Search the records for the string "only", and show each line where it appears.

-------- Data to examine

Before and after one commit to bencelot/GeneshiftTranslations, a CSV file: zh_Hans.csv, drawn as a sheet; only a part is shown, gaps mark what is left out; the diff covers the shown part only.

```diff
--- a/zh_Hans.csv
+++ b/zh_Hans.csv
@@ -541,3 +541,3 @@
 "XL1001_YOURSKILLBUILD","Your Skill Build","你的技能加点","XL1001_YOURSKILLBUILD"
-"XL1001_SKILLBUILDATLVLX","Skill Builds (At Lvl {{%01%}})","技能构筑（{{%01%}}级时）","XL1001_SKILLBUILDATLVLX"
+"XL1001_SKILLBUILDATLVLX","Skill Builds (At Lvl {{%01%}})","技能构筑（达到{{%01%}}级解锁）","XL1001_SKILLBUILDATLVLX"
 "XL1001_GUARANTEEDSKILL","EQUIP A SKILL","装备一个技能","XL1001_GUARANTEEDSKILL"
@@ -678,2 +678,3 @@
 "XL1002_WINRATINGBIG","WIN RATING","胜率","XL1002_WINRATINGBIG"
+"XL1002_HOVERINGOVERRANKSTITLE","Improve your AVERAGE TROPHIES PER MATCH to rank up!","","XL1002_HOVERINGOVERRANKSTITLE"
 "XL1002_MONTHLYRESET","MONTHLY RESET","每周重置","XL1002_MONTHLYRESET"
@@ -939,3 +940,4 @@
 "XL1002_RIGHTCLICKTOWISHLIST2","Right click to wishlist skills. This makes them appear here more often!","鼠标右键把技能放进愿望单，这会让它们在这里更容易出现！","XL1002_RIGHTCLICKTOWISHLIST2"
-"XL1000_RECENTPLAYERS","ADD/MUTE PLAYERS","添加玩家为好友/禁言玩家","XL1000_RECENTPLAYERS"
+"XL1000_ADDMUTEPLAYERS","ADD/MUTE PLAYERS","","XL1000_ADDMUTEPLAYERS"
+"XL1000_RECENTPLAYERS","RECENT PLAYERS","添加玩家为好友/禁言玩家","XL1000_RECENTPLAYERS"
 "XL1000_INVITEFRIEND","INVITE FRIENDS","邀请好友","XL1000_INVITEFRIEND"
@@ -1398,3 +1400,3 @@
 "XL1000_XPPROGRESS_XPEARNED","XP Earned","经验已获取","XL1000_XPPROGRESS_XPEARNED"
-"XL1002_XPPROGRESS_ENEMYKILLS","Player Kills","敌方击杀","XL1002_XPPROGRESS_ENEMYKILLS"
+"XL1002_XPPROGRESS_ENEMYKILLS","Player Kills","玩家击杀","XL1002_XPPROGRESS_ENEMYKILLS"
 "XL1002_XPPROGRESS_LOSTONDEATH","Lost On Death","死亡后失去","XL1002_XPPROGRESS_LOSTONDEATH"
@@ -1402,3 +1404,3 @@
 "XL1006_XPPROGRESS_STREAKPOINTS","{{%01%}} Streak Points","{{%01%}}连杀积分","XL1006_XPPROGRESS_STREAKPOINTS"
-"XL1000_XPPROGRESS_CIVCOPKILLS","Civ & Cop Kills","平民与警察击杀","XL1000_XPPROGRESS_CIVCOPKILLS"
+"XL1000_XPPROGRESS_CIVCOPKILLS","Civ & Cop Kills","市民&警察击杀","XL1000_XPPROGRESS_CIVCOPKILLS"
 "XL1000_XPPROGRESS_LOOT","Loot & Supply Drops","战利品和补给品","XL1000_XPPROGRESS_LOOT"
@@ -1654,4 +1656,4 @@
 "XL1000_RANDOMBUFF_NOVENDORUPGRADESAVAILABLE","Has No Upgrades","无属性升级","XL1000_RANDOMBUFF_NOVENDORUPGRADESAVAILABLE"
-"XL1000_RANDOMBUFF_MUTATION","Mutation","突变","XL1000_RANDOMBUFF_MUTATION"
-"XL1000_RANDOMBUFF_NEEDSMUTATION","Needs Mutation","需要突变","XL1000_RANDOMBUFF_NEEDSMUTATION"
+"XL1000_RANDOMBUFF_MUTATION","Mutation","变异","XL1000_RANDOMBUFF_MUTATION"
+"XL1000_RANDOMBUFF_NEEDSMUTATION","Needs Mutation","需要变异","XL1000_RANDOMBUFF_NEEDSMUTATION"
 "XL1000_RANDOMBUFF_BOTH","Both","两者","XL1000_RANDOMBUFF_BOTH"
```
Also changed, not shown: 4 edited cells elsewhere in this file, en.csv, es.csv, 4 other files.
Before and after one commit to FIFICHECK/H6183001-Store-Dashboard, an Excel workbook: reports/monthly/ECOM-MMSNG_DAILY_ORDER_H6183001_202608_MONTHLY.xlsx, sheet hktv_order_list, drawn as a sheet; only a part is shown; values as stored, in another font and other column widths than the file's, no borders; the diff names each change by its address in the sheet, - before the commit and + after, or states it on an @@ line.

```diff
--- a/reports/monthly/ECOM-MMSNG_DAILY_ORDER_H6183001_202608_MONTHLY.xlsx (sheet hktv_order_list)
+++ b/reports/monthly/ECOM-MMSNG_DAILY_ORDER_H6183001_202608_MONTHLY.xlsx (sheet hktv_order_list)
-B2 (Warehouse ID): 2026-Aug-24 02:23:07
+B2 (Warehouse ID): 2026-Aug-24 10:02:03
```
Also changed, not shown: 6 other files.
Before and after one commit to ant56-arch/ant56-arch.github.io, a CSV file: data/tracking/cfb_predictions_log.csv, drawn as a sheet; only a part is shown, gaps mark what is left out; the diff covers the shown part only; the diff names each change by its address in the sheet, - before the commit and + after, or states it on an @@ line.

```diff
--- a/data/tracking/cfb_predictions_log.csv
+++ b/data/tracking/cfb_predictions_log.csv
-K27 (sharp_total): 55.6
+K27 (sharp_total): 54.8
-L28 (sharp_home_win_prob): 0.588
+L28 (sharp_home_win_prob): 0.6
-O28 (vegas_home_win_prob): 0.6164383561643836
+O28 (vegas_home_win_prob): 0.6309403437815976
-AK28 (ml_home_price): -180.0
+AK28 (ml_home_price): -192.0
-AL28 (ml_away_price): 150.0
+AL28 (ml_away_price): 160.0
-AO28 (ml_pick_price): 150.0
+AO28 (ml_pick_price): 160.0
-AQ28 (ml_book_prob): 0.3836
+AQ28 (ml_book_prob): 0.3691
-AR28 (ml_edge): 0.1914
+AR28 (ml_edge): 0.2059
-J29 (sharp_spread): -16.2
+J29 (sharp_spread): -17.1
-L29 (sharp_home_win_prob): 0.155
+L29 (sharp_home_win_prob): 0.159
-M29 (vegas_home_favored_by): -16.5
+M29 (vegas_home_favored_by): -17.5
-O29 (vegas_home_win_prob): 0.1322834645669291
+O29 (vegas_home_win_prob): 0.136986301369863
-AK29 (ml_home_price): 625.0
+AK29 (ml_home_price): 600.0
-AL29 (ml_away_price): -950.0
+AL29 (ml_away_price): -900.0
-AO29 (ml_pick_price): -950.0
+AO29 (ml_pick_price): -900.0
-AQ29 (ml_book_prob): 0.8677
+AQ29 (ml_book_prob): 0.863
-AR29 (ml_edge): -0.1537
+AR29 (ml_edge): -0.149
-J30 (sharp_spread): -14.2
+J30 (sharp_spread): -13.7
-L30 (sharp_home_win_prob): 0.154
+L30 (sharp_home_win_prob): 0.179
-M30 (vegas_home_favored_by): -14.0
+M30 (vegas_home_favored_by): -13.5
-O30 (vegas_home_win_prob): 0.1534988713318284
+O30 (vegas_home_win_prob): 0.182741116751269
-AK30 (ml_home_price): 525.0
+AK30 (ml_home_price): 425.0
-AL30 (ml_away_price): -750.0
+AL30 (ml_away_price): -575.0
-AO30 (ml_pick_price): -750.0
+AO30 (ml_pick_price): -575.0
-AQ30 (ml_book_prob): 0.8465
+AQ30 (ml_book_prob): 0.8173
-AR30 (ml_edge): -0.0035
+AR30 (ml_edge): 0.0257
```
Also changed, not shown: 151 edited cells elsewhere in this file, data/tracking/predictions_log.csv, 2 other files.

----------------

### Result below
Before and after one commit to bencelot/GeneshiftTranslations, a CSV file: zh_Hans.csv, drawn as a sheet; only a part is shown, gaps mark what is left out; the diff covers the shown part only.
Before and after one commit to FIFICHECK/H6183001-Store-Dashboard, an Excel workbook: reports/monthly/ECOM-MMSNG_DAILY_ORDER_H6183001_202608_MONTHLY.xlsx, sheet hktv_order_list, drawn as a sheet; only a part is shown; values as stored, in another font and other column widths than the file's, no borders; the diff names each change by its address in the sheet, - before the commit and + after, or states it on an @@ line.
Before and after one commit to ant56-arch/ant56-arch.github.io, a CSV file: data/tracking/cfb_predictions_log.csv, drawn as a sheet; only a part is shown, gaps mark what is left out; the diff covers the shown part only; the diff names each change by its address in the sheet, - before the commit and + after, or states it on an @@ line.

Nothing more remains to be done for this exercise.